So, if I am contained within, and my body is my own, and my thoughts are my own, and my choices are my own, then I also have the freedom to direct my life in the way I think is best for me. Isn’t responsibility really our ability to respond, which means we can choose. What I really need to take responsibility for is changing the belief that causes me to internalize the external pressure to have a baby. I need to truly believe in my right to maintain the integrity of all that I own – my thoughts, my values, my actions. This is my internal struggle. 

But there is an external, societal aspect as well. We are judged at all the major intersections of our lives – whether we get married or not, whether we have kids or not, even whether we have a second kid or not. Somewhere behind all this, is the nebulous position of a culture that operates from the belief that women – their bodies and their being – are property, owned first by their families, and then by the larger society.

When we question norms, and assert our right to think for ourselves, we risk being looked upon as deviant. But without taking that risk, we can’t move beyond being considered “belongings,” defined only in terms of our roles instead of the thinking, feeling people that we are in ourselves. And who have the right to say - It is my body and what I do with it is none of your business. 


  1. Wow – This is one hard-hitting read. Yes, society does want women to have kids early, and at least two kids, right? And if you don't comply, everyone does seem out to judge you, right? I feel that far too many women live out their lives as per the societal plan, without giving this decision the due thought it requires, because, hey, isn’t that what you do after you marry – have kids? Sadly, many only realize what it means to have kids after they have kids, and then, though the far-flung aunties are happy, maybe the woman is not. But then it’s not right to talk about this, right? Which woman wouldn’t be happy tending 24*7 to another human being and putting her own dreams on a back burner for the next 20 years? I’m also saddened when couples take decisions to have kids and then seem to live and behave like they actually don’t have kids, barely giving the time and attention that young babies need.

    I think this is a personal decision. Give two hoots to society. It’s a decision that only the husband and wife should make. After all, they are the primary physical, financial, and emotional caregivers, NOT the far-flung aunties. It isn’t just the woman’s decision, because it’s her womb. It’s definitely as much the husband’s decision. And I feel it’s important for the two to be on the same page for such a life changing decision. Research reveals that when one partner is forced into having kids when they’re not ready, it isn’t good for the longevity of the relationship too. On the other hand, planned and welcomes babies do so much better in the world. Here’s to choice!
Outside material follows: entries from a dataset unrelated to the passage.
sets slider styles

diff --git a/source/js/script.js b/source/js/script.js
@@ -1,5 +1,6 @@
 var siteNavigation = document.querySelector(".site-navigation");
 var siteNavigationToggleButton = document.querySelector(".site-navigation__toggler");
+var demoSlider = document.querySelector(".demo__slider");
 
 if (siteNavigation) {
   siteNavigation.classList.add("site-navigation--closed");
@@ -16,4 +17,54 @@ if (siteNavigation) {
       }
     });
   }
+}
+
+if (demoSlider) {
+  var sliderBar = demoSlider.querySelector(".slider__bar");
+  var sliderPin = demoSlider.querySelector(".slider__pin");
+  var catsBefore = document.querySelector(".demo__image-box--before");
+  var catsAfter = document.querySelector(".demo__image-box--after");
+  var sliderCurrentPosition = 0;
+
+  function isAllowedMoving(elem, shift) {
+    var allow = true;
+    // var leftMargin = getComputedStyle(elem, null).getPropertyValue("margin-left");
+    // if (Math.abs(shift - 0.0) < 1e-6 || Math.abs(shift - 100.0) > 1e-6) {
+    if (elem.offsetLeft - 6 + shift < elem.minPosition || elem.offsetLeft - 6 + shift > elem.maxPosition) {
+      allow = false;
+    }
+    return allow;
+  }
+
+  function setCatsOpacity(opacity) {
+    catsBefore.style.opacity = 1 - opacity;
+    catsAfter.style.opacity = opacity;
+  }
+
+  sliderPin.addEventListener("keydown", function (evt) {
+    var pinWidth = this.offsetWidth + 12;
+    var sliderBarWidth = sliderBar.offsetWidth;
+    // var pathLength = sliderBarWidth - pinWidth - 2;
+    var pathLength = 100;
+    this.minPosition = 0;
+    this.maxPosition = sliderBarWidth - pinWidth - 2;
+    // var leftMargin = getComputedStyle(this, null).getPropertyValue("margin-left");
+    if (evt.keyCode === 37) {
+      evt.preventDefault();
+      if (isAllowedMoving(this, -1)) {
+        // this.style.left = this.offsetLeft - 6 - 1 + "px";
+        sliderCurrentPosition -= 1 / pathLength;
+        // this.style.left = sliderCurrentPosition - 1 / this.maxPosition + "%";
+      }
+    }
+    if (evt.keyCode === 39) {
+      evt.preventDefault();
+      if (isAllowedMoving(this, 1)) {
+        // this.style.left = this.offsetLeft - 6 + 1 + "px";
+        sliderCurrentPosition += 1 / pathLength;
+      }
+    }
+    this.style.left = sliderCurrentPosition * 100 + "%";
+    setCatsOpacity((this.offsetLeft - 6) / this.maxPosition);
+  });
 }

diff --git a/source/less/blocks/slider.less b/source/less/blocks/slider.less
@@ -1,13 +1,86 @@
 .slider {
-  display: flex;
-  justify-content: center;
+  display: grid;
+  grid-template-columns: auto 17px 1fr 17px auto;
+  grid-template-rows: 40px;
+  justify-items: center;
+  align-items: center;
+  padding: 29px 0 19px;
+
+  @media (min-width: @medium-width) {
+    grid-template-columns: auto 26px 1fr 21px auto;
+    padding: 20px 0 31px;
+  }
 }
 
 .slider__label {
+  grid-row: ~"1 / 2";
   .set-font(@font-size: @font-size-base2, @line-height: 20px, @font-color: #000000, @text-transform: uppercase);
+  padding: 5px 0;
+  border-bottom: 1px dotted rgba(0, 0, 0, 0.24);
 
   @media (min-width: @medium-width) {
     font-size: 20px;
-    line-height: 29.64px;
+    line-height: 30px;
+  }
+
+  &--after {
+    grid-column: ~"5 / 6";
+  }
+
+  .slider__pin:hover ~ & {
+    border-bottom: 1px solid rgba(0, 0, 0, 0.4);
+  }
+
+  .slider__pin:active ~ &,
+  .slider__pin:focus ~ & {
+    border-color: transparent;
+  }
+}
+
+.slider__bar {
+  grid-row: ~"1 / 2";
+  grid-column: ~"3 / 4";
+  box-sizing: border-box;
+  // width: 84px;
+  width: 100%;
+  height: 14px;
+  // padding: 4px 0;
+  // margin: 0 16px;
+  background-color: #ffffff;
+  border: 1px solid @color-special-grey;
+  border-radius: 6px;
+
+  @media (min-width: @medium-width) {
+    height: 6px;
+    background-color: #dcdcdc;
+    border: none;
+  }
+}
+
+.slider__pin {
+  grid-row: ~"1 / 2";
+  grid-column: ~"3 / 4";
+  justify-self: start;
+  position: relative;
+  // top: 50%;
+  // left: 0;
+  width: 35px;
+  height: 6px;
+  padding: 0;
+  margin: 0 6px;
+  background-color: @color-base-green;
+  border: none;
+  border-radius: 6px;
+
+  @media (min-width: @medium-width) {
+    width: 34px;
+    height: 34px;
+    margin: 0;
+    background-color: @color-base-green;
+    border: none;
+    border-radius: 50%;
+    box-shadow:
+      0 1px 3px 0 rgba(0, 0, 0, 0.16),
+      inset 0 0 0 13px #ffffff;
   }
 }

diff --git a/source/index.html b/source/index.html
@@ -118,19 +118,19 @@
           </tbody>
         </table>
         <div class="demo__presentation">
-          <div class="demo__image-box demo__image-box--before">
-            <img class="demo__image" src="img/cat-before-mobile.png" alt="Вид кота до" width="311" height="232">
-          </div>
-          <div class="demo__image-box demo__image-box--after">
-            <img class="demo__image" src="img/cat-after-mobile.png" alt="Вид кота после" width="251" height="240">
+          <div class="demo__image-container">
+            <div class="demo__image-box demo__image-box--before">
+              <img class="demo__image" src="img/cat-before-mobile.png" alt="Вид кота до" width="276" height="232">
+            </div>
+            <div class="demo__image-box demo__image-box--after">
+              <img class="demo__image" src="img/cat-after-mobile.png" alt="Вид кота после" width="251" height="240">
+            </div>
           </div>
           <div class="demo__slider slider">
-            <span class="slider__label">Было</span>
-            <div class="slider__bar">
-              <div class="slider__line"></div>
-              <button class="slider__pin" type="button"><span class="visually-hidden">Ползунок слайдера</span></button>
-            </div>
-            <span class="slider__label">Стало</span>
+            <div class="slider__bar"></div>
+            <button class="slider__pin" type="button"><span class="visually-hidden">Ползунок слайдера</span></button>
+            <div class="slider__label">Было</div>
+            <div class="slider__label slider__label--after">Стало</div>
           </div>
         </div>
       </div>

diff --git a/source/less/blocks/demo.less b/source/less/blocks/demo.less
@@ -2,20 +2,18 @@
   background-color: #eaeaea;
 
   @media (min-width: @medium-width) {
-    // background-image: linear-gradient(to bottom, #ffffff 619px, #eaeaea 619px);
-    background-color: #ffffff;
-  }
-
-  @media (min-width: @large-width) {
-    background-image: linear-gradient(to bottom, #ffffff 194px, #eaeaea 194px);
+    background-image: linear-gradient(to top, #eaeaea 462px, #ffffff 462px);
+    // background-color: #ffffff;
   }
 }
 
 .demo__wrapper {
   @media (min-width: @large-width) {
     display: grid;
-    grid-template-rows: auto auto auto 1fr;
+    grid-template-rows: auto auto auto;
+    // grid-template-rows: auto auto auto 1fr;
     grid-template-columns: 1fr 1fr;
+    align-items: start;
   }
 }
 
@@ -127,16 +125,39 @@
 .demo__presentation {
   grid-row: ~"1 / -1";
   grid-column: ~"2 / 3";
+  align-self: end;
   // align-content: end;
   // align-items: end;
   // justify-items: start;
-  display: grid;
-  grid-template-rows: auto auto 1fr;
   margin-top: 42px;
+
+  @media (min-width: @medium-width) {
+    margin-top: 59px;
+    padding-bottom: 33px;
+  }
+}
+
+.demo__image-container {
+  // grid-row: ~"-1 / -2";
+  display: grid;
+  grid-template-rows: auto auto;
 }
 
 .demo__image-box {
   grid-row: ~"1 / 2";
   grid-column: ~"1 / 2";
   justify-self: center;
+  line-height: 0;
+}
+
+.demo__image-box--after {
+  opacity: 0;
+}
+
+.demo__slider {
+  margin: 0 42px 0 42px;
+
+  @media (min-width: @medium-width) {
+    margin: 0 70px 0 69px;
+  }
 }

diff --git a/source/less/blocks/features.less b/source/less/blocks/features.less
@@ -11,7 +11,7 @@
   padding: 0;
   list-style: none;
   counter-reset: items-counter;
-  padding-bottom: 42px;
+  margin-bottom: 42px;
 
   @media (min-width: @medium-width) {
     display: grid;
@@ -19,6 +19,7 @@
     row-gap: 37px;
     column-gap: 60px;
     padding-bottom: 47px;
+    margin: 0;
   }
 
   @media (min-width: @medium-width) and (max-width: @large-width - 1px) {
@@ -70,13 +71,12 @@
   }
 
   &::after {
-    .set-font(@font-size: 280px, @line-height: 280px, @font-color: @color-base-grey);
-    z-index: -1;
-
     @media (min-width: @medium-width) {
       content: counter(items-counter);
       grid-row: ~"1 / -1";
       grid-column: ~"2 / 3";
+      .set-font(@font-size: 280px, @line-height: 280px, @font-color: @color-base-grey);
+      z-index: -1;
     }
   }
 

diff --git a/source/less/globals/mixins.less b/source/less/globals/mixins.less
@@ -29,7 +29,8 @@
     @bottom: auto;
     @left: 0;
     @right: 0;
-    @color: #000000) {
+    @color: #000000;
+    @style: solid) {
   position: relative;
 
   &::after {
  2. Yes, everyone's so quick to give advice. They seem to know exactly what you should do with your life. And can't even think there is something beyond this "one true way." Yeah, every woman should be happy doing that, right ? What could bring a woman more joy than being a mother? When I read JessicaValenti's book, for a moment, I was taken aback when she says motherhood is not the most important job you can do. If I think about it, it's what I think too. But on an emotional level, it felt different - I felt like she was saying something you are not supposed to say, not supposed to even think.

    Yes having a baby & then not giving them enough attention is just sad.

    I didn't mean at all that it is just the woman's decision. Yes, they both have an equal say. The point I wanted to make was about how our bodies are our own. All this unnecessary advice giving comes from a system where the woman is seen as second-class and not having any identity of and from themselves.

    Yes, here's to choice :)

  3. I read your blog and I agree that this is a personal matter. I'm very impressed by your blogs; you're writing so well.